> **Exercise description**
Please give back the listing exactly, without any of its pictures.
Record extracts START
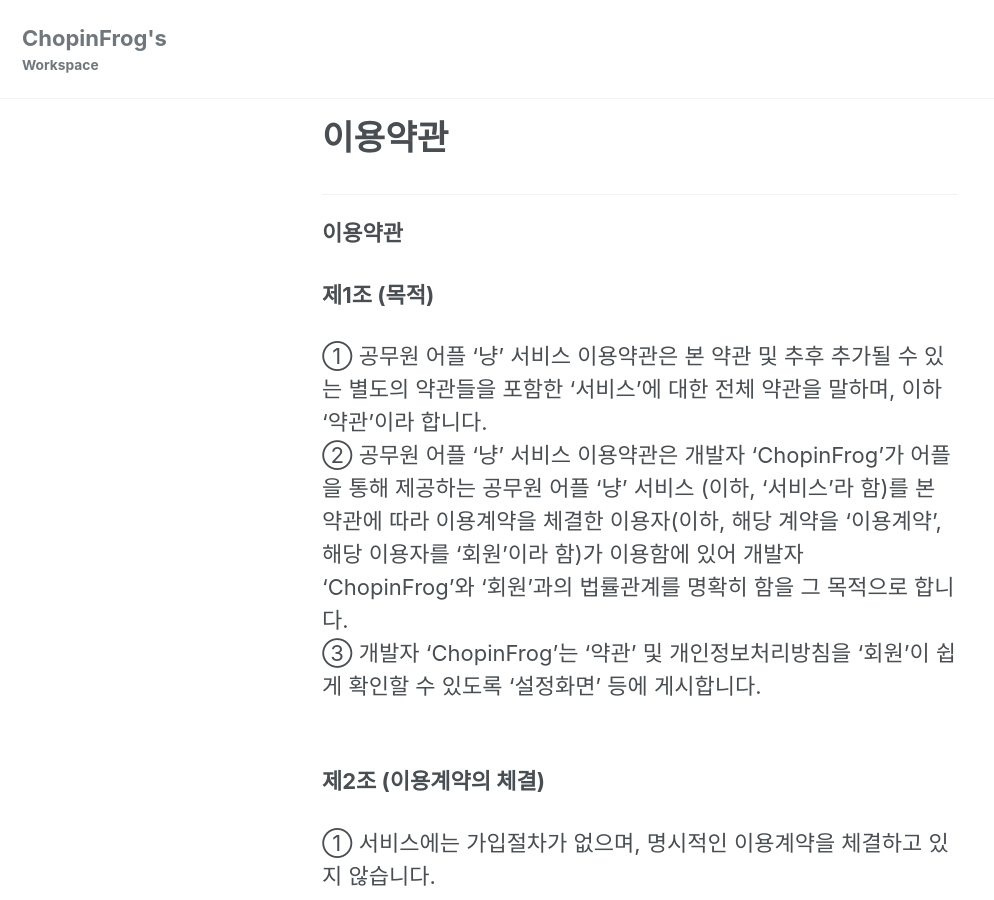
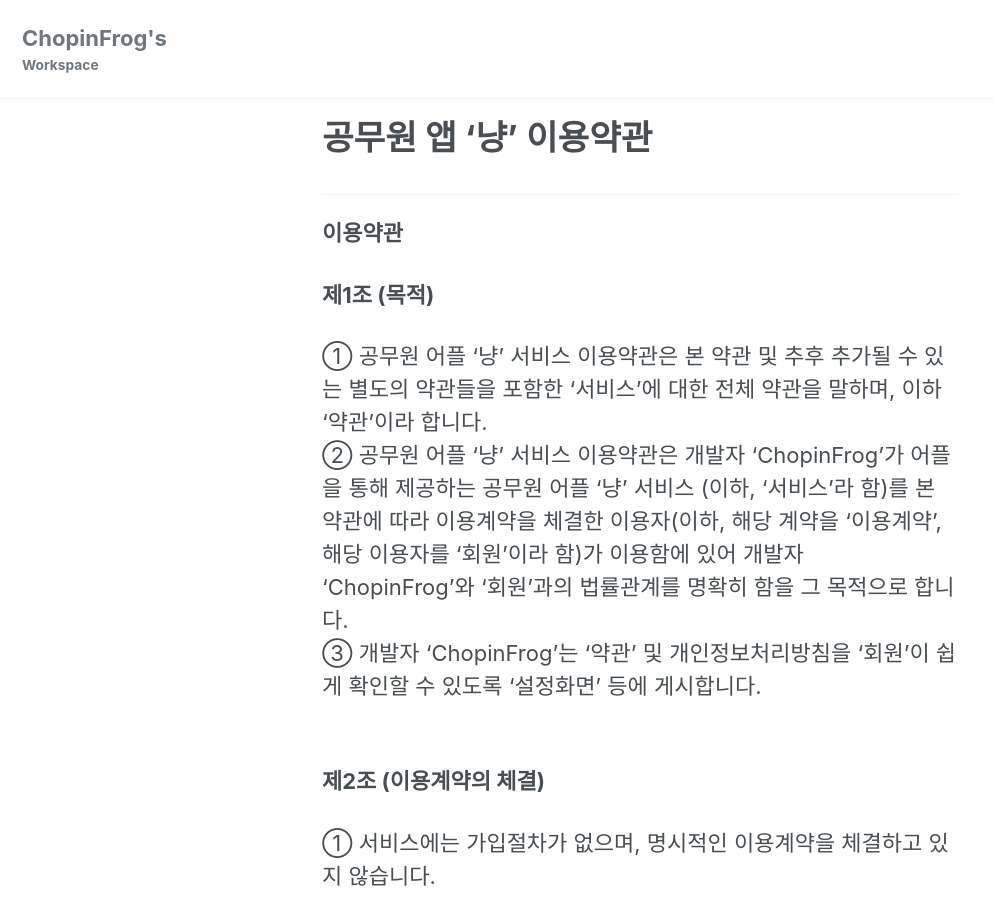
Before and after one commit to chopinlab/chopinlab.github.io, a Jekyll site: the page built from _posts/2020-07-15-service-official.md, in a window 1280 px wide and 900 px high. Shown: the whole window, without its empty margins (0-994 px from the left). Built offline with Jekyll 4.4.1, drawn with Linux system fonts in a browser that asks for light colours; cached includes are drawn as plain includes; nearby versions of some CDN libraries.

Commit message:
#18 Fix the title
1. Fix the title

```diff
--- a/_posts/2020-07-15-service-chopinfrog.md
+++ b/_posts/2020-07-15-service-official.md
@@ -1,5 +1,5 @@
 ---
-title : "이용약관"
+title : "공무원 앱 '냥' 이용약관"
 category :
   - service
 sidebar_main : false
```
Record extracts END
> **Task output**
Before and after one commit to chopinlab/chopinlab.github.io, a Jekyll site: the page built from _posts/2020-07-15-service-official.md, in a window 1280 px wide and 900 px high. Shown: the whole window, without its empty margins (0-994 px from the left). Built offline with Jekyll 4.4.1, drawn with Linux system fonts in a browser that asks for light colours; cached includes are drawn as plain includes; nearby versions of some CDN libraries.

Commit message:
#18 Fix the title
1. Fix the title

```diff
--- a/_posts/2020-07-15-service-chopinfrog.md
+++ b/_posts/2020-07-15-service-official.md
@@ -1,5 +1,5 @@
 ---
-title : "이용약관"
+title : "공무원 앱 '냥' 이용약관"
 category :
   - service
 sidebar_main : false
```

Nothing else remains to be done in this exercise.